”Okay, first order of business: let’s go through our standard client agreement! This is a handy little document that serves to protect and guard your investment in the event of any unforeseen circumstances. For example, if I were to be suddenly hospitalized with COVID and couldn’t see the project through to the finish line, we would want to have a contingency in place for that, i.e. a refund or an alternative arrangement. In addition, we also need a written document in place that transfers all intellectual property I’m creating for you into your company’s name upon project completion. That last one’s important to protect your rights to the final work product, since I’m not an employee, but a contracted work-for-hire.”

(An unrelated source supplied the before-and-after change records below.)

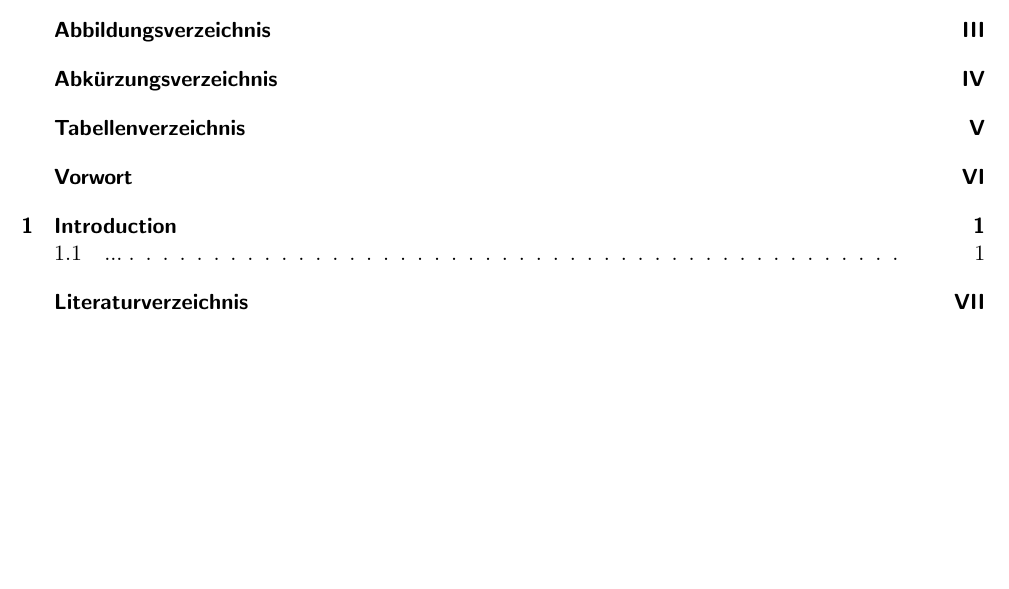
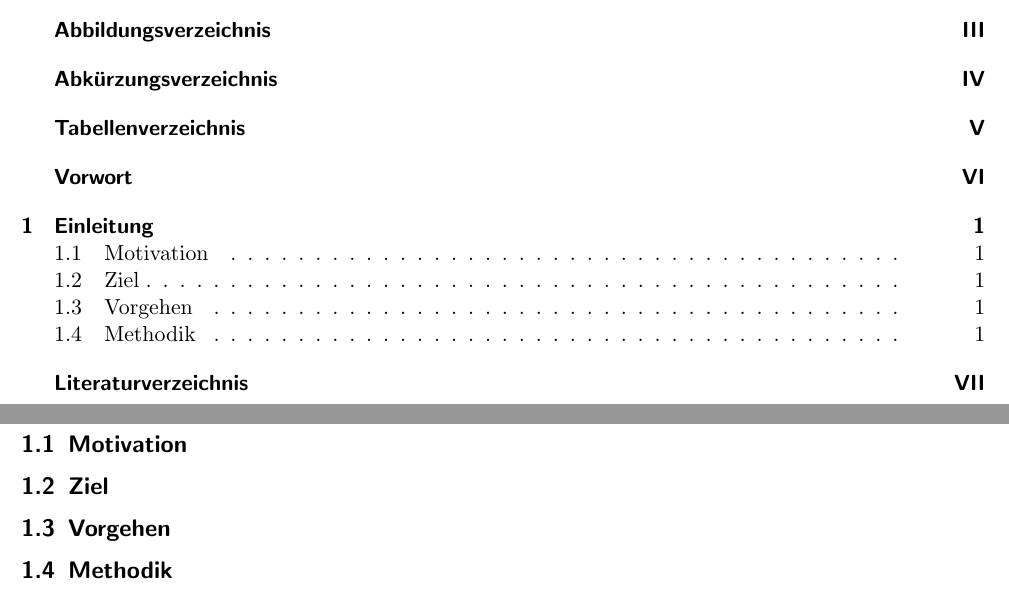
Before and after one commit to Joschiller/LaTex_Bachelor_Thesis_Template, a LaTeX document (document/document.tex, which reads document/sections/contentSections/introduction.tex): part of page 2 of 10 before the commit and two parts of pages 2 and 7 of 10 after it, the two joined at a grey line, cut so that both start at the same text, the shorter picture padded with empty space. Compiled offline with pdfLaTeX.

Commit message:
feat: example introduction

```diff
--- a/document/sections/contentSections/introduction.tex
+++ b/document/sections/contentSections/introduction.tex
@@ -1,5 +1,17 @@
-\section{Introduction}\label{sec:introduction}
+\section{Einleitung}\label{sec:introduction}
 
-\subsection{...}\label{sec:introduction:...}
+\subsection{Motivation}\label{sec:introduction:motivation}
 
-...
+% TODO
+
+\subsection{Ziel}\label{sec:introduction:ziel}
+
+% TODO
+
+\subsection{Vorgehen}\label{sec:introduction:vorgehen}
+
+% TODO
+
+\subsection{Methodik}\label{sec:introduction:methodik}
+
+% TODO
```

See how this helps frame the agreement as the important document that it is actually really, really important for their interests? You’d better believe that they’ll be racing to sign your agreement when you mention that last part! And hint: the agreement should state that the intellectual property rights aren’t transferrable until final payment has been made in full. ?)
- In addition, I might also explain one or two other jargon-ey paragraphs they might not understand, to head off any confusion at the pass and create a friendly, collaborative environment.

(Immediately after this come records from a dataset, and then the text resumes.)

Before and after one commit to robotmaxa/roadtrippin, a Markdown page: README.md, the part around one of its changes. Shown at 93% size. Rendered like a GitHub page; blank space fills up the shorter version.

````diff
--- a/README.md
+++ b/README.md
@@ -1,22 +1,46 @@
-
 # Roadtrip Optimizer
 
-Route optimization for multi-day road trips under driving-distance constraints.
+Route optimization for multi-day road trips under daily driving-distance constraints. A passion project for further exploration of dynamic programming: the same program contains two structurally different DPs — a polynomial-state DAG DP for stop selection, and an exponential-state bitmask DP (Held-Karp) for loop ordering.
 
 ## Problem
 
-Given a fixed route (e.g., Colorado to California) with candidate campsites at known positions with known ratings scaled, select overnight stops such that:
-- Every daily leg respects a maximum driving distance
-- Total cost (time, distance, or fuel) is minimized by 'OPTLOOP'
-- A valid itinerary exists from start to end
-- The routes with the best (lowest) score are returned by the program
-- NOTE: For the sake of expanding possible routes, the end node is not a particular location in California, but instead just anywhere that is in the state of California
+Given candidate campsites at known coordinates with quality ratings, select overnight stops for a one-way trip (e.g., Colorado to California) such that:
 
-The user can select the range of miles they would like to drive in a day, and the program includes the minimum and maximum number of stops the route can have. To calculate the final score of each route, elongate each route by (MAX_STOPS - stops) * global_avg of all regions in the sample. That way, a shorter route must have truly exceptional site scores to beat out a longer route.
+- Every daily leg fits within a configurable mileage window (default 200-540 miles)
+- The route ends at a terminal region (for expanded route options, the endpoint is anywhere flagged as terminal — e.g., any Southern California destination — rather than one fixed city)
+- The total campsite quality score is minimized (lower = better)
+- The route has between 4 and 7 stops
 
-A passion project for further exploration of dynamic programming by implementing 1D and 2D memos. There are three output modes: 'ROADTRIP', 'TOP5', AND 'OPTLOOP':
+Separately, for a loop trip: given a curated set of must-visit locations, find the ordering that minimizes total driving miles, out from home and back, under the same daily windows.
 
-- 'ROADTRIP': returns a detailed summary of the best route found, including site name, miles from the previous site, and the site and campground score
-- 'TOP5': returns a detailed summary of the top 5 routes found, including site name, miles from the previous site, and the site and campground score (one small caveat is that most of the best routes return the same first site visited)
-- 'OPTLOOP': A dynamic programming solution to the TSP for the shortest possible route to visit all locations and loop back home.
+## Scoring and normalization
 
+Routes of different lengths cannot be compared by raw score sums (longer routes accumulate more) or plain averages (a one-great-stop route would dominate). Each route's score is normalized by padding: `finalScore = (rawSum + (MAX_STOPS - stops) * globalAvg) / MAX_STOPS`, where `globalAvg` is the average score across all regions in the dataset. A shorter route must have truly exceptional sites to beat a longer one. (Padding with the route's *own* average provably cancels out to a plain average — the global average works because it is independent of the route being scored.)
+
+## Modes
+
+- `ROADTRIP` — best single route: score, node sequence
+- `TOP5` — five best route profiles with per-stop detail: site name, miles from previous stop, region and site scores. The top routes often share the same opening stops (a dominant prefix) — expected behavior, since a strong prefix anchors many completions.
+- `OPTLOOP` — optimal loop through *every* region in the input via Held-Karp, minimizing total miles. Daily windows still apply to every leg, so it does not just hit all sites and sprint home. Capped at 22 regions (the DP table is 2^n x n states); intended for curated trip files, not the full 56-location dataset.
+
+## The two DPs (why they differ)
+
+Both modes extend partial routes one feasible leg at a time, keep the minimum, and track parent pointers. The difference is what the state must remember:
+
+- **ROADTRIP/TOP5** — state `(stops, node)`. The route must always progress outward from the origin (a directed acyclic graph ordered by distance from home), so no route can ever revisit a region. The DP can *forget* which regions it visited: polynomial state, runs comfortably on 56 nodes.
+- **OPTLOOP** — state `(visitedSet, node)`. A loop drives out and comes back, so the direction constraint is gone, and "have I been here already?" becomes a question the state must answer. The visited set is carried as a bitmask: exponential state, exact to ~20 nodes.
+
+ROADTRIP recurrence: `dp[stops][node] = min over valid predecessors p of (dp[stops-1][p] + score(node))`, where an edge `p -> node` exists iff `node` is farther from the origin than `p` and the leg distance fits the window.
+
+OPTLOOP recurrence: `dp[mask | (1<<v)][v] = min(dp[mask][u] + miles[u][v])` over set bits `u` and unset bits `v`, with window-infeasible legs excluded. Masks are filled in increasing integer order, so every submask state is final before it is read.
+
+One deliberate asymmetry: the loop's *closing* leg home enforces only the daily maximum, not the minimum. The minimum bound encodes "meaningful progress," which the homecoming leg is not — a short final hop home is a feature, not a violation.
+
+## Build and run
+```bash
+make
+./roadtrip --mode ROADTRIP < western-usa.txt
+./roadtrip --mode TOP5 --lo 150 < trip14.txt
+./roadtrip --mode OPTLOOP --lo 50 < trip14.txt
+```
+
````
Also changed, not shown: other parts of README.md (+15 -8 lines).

For example, I might say:
”In addition, I’ll also go ahead and direct your attention to paragraph 3.2, which is just such a mouthful, I’ve found it helpful to explain in human terms!”
And then you can explain whatever it is you think might be confusing. And don’t hesitate to explain things that do also benefit you, like kill fees, which should be in place in case the client chooses to terminate the project mid-way through. Essentially, you’re giving them an out if they need it, for any reason, and that you’ll be compensated X for your time invested in the project to date. This isn’t weird, this is professional. And good clients not only accept it, but they expect it.
While you don’t want to turn this into a giant, long-winded explanation that IS going to make things seem unnecessarily complex, it’s absolutely super helpful to take a client’s hand and guide them along the way, show confidence and poise in your work and your process, and introduce a collaborative, helpful spirit to the project—which goes a long way no matter what. ?
I guarantee that if you start including helpful language like this when you send over your agreements, you’ll not only receive less pushback, but you’ll also get more respect. And that’s one of the most important ingredients in any client relationship.
BY THE WAY, if you need help with all of this—including taking a peek at what a solid agreement should look like? My Freelancing Course for Writers is available riiiiiight now! ✨
(It’s through my creative writing company, Meat & Hair—hence the fun skeleton branding…hahahahaha!)
Definitely grab it if you’re considering a career in writing and want to make big, sexy money writing fun things you love instead of writing for stale peanuts for some man named Bob who wants you to write content about the mating habits of squirrel monkeys.
HOORAY FOR US.
See you again on Friday for another “Middle Finger Friday,” where we’re taking a look at one creator who’s doing something really, really well online…and seeing how we can help them do it even better—and hit the $250K mark this year in business! ?
With giant fatty forearm hugs,